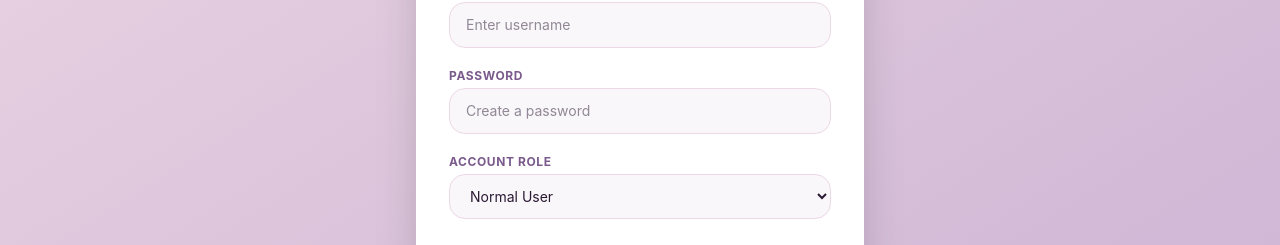
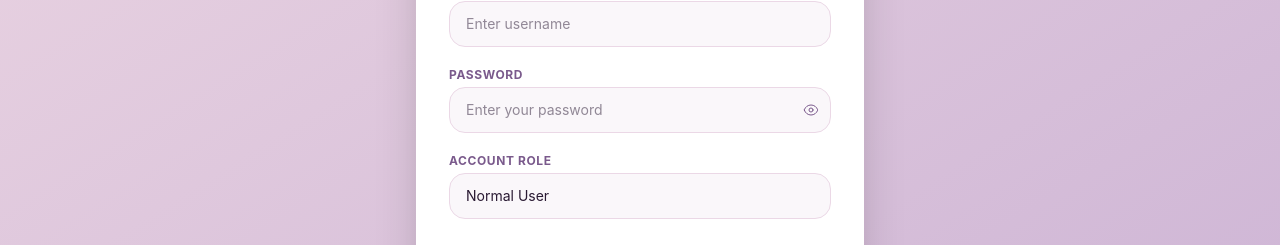
Before and after one commit to deeptibhat28/rolebasedcrudapp, a React (Vite) app: page /register in a window 1280 px wide. Shown: the part 286-531 px from the top of the page. Built offline with nearby package versions, Linux system fonts and the light colour scheme.

Commit message:
login and register page changes toggle button

```diff
--- a/src/pages/Login.jsx
+++ b/src/pages/Login.jsx
@@ -6,6 +6,7 @@
 
 const [username, setUsername] = useState('');
 const [password, setPassword] = useState('');
+const [showPassword, setShowPassword] = useState(false);
 const [error, setError] = useState('');
 const navigate = useNavigate();
 
@@ -58,12 +59,28 @@
 
             <div>
                 <label className="block text-xs font-bold text-[#7a5a8c] uppercase tracking-wider mb-1">Password</label>
-                <input type="password"
+                <div className="relative">
+                <input type={showPassword ? 'text' : 'password'}
                        value={password}
                        onChange={(e) => setPassword(e.target.value)} required
                        placeholder="Enter your password"
                        className="w-full px-4 py-3 bg-[#faf7fa] border border-[#ebd8e6] rounded-2xl text-sm text-[#2a1a33] focus:outline-none focus:ring-2 focus:ring-[#7a5a8c]"
                 />
+                <button type="button" onClick={() => setShowPassword(!showPassword)}
+                    className="absolute inset-y-0 right-0 pr-3 flex items-center text-xs font-bold text-[#7a5a8c] hover:text-[#2a1a33]">
+                        {showPassword ? (
+                            <svg xmlns="http://www.w3.org/2000/svg" fill="none" viewBox="0 0 24 24" strokeWidth={1.5} stroke="currentColor" className="w-4 h-4">
+                    <path strokeLinecap="round" strokeLinejoin="round" d="M3.98 8.223A10.477 10.477 0 001.934 12C3.226 16.338 7.244 19.5 12 19.5c.993 0 1.953-.138 2.863-.395M6.228 6.228A10.45 10.45 0 0112 4.5c4.756 0 8.773 3.162 10.065 7.498a10.523 10.523 0 01-4.293 5.774M6.228 6.228L3 3m3.228 3.228l3.65 3.65m7.894 7.894L21 21m-3.228-3.228l-3.65-3.65m0 0a3 3 0 10-4.243-4.243m4.242 4.242L9.88 9.88" />
+                  </svg>
+                ) : (
+                    <svg xmlns="http://www.w3.org/2000/svg" fill="none" viewBox="0 0 24 24" strokeWidth={1.5} stroke="currentColor" className="w-4 h-4">
+                    <path strokeLinecap="round" strokeLinejoin="round" d="M2.036 12.322a1.012 1.012 0 010-.639C3.423 7.51 7.36 4.5 12 4.5c4.638 0 8.573 3.007 9.963 7.178.07.207.07.431 0 .639C20.577 16.49 16.64 19.5 12 19.5c-4.638 0-8.573-3.007-9.963-7.178z" />
+                    <path strokeLinecap="round" strokeLinejoin="round" d="M15 12a3 3 0 11-6 0 3 3 0 016 0z" />
+                  </svg>
+                )
+                        }
+                </button>
+            </div>
             </div>
 
             <button type="submit" className="w-full py-3.5 bg-[#2a1a33] text-white rounded-2xl font-bold text-sm hover:bg-[#3d274c] transition duration-200 shadow-lg shadow-[#2a1a33]/20 mt-2">
--- a/src/pages/Register.jsx
+++ b/src/pages/Register.jsx
@@ -6,6 +6,7 @@
     const [username, setUsername] = useState('');
     const [password, setPassword] = useState('');
     const [role, setRole] = useState('user');
+    const [showPassword, setShowPassword] = useState(false);
     const [error, setError] = useState();
     const navigate = useNavigate();
 
@@ -55,14 +56,28 @@
 
             <div>
             <label className="block text-xs font-bold text-[#7a5a8c] uppercase tracking-wider mb-1">Password</label>
-            <input
-              type="password"
-              value={password}
-              onChange={(e) => setPassword(e.target.value)}
-              required
-              placeholder="Create a password"
-              className="w-full px-4 py-3 bg-[#faf7fa] border border-[#ebd8e6] rounded-2xl text-sm text-[#2a1a33] focus:outline-none focus:ring-2 focus:ring-[#7a5a8c]"
-            />
+           <div className="relative">
+                <input type={showPassword ? 'text' : 'password'}
+                       value={password}
+                       onChange={(e) => setPassword(e.target.value)} required
+                       placeholder="Enter your password"
+                       className="w-full px-4 py-3 bg-[#faf7fa] border border-[#ebd8e6] rounded-2xl text-sm text-[#2a1a33] focus:outline-none focus:ring-2 focus:ring-[#7a5a8c]"
+                />
+                <button type="button" onClick={() => setShowPassword(!showPassword)}
+                    className="absolute inset-y-0 right-0 pr-3 flex items-center text-xs font-bold text-[#7a5a8c] hover:text-[#2a1a33]">
+                        {showPassword ? (
+                            <svg xmlns="http://www.w3.org/2000/svg" fill="none" viewBox="0 0 24 24" strokeWidth={1.5} stroke="currentColor" className="w-4 h-4">
+                    <path strokeLinecap="round" strokeLinejoin="round" d="M3.98 8.223A10.477 10.477 0 001.934 12C3.226 16.338 7.244 19.5 12 19.5c.993 0 1.953-.138 2.863-.395M6.228 6.228A10.45 10.45 0 0112 4.5c4.756 0 8.773 3.162 10.065 7.498a10.523 10.523 0 01-4.293 5.774M6.228 6.228L3 3m3.228 3.228l3.65 3.65m7.894 7.894L21 21m-3.228-3.228l-3.65-3.65m0 0a3 3 0 10-4.243-4.243m4.242 4.242L9.88 9.88" />
+                  </svg>
+                ) : (
+                    <svg xmlns="http://www.w3.org/2000/svg" fill="none" viewBox="0 0 24 24" strokeWidth={1.5} stroke="currentColor" className="w-4 h-4">
+                    <path strokeLinecap="round" strokeLinejoin="round" d="M2.036 12.322a1.012 1.012 0 010-.639C3.423 7.51 7.36 4.5 12 4.5c4.638 0 8.573 3.007 9.963 7.178.07.207.07.431 0 .639C20.577 16.49 16.64 19.5 12 19.5c-4.638 0-8.573-3.007-9.963-7.178z" />
+                    <path strokeLinecap="round" strokeLinejoin="round" d="M15 12a3 3 0 11-6 0 3 3 0 016 0z" />
+                  </svg>
+                )
+                        }
+                </button>
+            </div>
           </div>
 
           <div>
@@ -70,7 +85,7 @@
             <select
               value={role}
               onChange={(e) => setRole(e.target.value)}
-              className="w-full px-4 py-3 bg-[#faf7fa] border border-[#ebd8e6] rounded-2xl text-sm text-[#2a1a33] focus:outline-none focus:ring-2 focus:ring-[#7a5a8c]"
+              className="w-full px-4 py-3 bg-[#faf7fa] border border-[#ebd8e6] rounded-2xl text-sm text-[#2a1a33] focus:outline-none focus:ring-2 focus:ring-[#7a5a8c] appearance-none cursor-pointer"
             >
               <option value="user">Normal User</option>
               <option value="admin">Admin</option>
```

*-*-*

* **Directions for this task**
Leave out the pictures and output the rest of the records exactly.

* **Output**
Before and after one commit to deeptibhat28/rolebasedcrudapp, a React (Vite) app: page /register in a window 1280 px wide. Shown: the part 286-531 px from the top of the page. Built offline with nearby package versions, Linux system fonts and the light colour scheme.

Commit message:
login and register page changes toggle button

```diff
--- a/src/pages/Login.jsx
+++ b/src/pages/Login.jsx
@@ -6,6 +6,7 @@
 
 const [username, setUsername] = useState('');
 const [password, setPassword] = useState('');
+const [showPassword, setShowPassword] = useState(false);
 const [error, setError] = useState('');
 const navigate = useNavigate();
 
@@ -58,12 +59,28 @@
 
             <div>
                 <label className="block text-xs font-bold text-[#7a5a8c] uppercase tracking-wider mb-1">Password</label>
-                <input type="password"
+                <div className="relative">
+                <input type={showPassword ? 'text' : 'password'}
                        value={password}
                        onChange={(e) => setPassword(e.target.value)} required
                        placeholder="Enter your password"
                        className="w-full px-4 py-3 bg-[#faf7fa] border border-[#ebd8e6] rounded-2xl text-sm text-[#2a1a33] focus:outline-none focus:ring-2 focus:ring-[#7a5a8c]"
                 />
+                <button type="button" onClick={() => setShowPassword(!showPassword)}
+                    className="absolute inset-y-0 right-0 pr-3 flex items-center text-xs font-bold text-[#7a5a8c] hover:text-[#2a1a33]">
+                        {showPassword ? (
+                            <svg xmlns="http://www.w3.org/2000/svg" fill="none" viewBox="0 0 24 24" strokeWidth={1.5} stroke="currentColor" className="w-4 h-4">
+                    <path strokeLinecap="round" strokeLinejoin="round" d="M3.98 8.223A10.477 10.477 0 001.934 12C3.226 16.338 7.244 19.5 12 19.5c.993 0 1.953-.138 2.863-.395M6.228 6.228A10.45 10.45 0 0112 4.5c4.756 0 8.773 3.162 10.065 7.498a10.523 10.523 0 01-4.293 5.774M6.228 6.228L3 3m3.228 3.228l3.65 3.65m7.894 7.894L21 21m-3.228-3.228l-3.65-3.65m0 0a3 3 0 10-4.243-4.243m4.242 4.242L9.88 9.88" />
+                  </svg>
+                ) : (
+                    <svg xmlns="http://www.w3.org/2000/svg" fill="none" viewBox="0 0 24 24" strokeWidth={1.5} stroke="currentColor" className="w-4 h-4">
+                    <path strokeLinecap="round" strokeLinejoin="round" d="M2.036 12.322a1.012 1.012 0 010-.639C3.423 7.51 7.36 4.5 12 4.5c4.638 0 8.573 3.007 9.963 7.178.07.207.07.431 0 .639C20.577 16.49 16.64 19.5 12 19.5c-4.638 0-8.573-3.007-9.963-7.178z" />
+                    <path strokeLinecap="round" strokeLinejoin="round" d="M15 12a3 3 0 11-6 0 3 3 0 016 0z" />
+                  </svg>
+                )
+                        }
+                </button>
+            </div>
             </div>
 
             <button type="submit" className="w-full py-3.5 bg-[#2a1a33] text-white rounded-2xl font-bold text-sm hover:bg-[#3d274c] transition duration-200 shadow-lg shadow-[#2a1a33]/20 mt-2">
--- a/src/pages/Register.jsx
+++ b/src/pages/Register.jsx
@@ -6,6 +6,7 @@
     const [username, setUsername] = useState('');
     const [password, setPassword] = useState('');
     const [role, setRole] = useState('user');
+    const [showPassword, setShowPassword] = useState(false);
     const [error, setError] = useState();
     const navigate = useNavigate();
 
@@ -55,14 +56,28 @@
 
             <div>
             <label className="block text-xs font-bold text-[#7a5a8c] uppercase tracking-wider mb-1">Password</label>
-            <input
-              type="password"
-              value={password}
-              onChange={(e) => setPassword(e.target.value)}
-              required
-              placeholder="Create a password"
-              className="w-full px-4 py-3 bg-[#faf7fa] border border-[#ebd8e6] rounded-2xl text-sm text-[#2a1a33] focus:outline-none focus:ring-2 focus:ring-[#7a5a8c]"
-            />
+           <div className="relative">
+                <input type={showPassword ? 'text' : 'password'}
+                       value={password}
+                       onChange={(e) => setPassword(e.target.value)} required
+                       placeholder="Enter your password"
+                       className="w-full px-4 py-3 bg-[#faf7fa] border border-[#ebd8e6] rounded-2xl text-sm text-[#2a1a33] focus:outline-none focus:ring-2 focus:ring-[#7a5a8c]"
+                />
+                <button type="button" onClick={() => setShowPassword(!showPassword)}
+                    className="absolute inset-y-0 right-0 pr-3 flex items-center text-xs font-bold text-[#7a5a8c] hover:text-[#2a1a33]">
+                        {showPassword ? (
+                            <svg xmlns="http://www.w3.org/2000/svg" fill="none" viewBox="0 0 24 24" strokeWidth={1.5} stroke="currentColor" className="w-4 h-4">
+                    <path strokeLinecap="round" strokeLinejoin="round" d="M3.98 8.223A10.477 10.477 0 001.934 12C3.226 16.338 7.244 19.5 12 19.5c.993 0 1.953-.138 2.863-.395M6.228 6.228A10.45 10.45 0 0112 4.5c4.756 0 8.773 3.162 10.065 7.498a10.523 10.523 0 01-4.293 5.774M6.228 6.228L3 3m3.228 3.228l3.65 3.65m7.894 7.894L21 21m-3.228-3.228l-3.65-3.65m0 0a3 3 0 10-4.243-4.243m4.242 4.242L9.88 9.88" />
+                  </svg>
+                ) : (
+                    <svg xmlns="http://www.w3.org/2000/svg" fill="none" viewBox="0 0 24 24" strokeWidth={1.5} stroke="currentColor" className="w-4 h-4">
+                    <path strokeLinecap="round" strokeLinejoin="round" d="M2.036 12.322a1.012 1.012 0 010-.639C3.423 7.51 7.36 4.5 12 4.5c4.638 0 8.573 3.007 9.963 7.178.07.207.07.431 0 .639C20.577 16.49 16.64 19.5 12 19.5c-4.638 0-8.573-3.007-9.963-7.178z" />
+                    <path strokeLinecap="round" strokeLinejoin="round" d="M15 12a3 3 0 11-6 0 3 3 0 016 0z" />
+                  </svg>
+                )
+                        }
+                </button>
+            </div>
           </div>
 
           <div>
@@ -70,7 +85,7 @@
             <select
               value={role}
               onChange={(e) => setRole(e.target.value)}
-              className="w-full px-4 py-3 bg-[#faf7fa] border border-[#ebd8e6] rounded-2xl text-sm text-[#2a1a33] focus:outline-none focus:ring-2 focus:ring-[#7a5a8c]"
+              className="w-full px-4 py-3 bg-[#faf7fa] border border-[#ebd8e6] rounded-2xl text-sm text-[#2a1a33] focus:outline-none focus:ring-2 focus:ring-[#7a5a8c] appearance-none cursor-pointer"
             >
               <option value="user">Normal User</option>
               <option value="admin">Admin</option>
```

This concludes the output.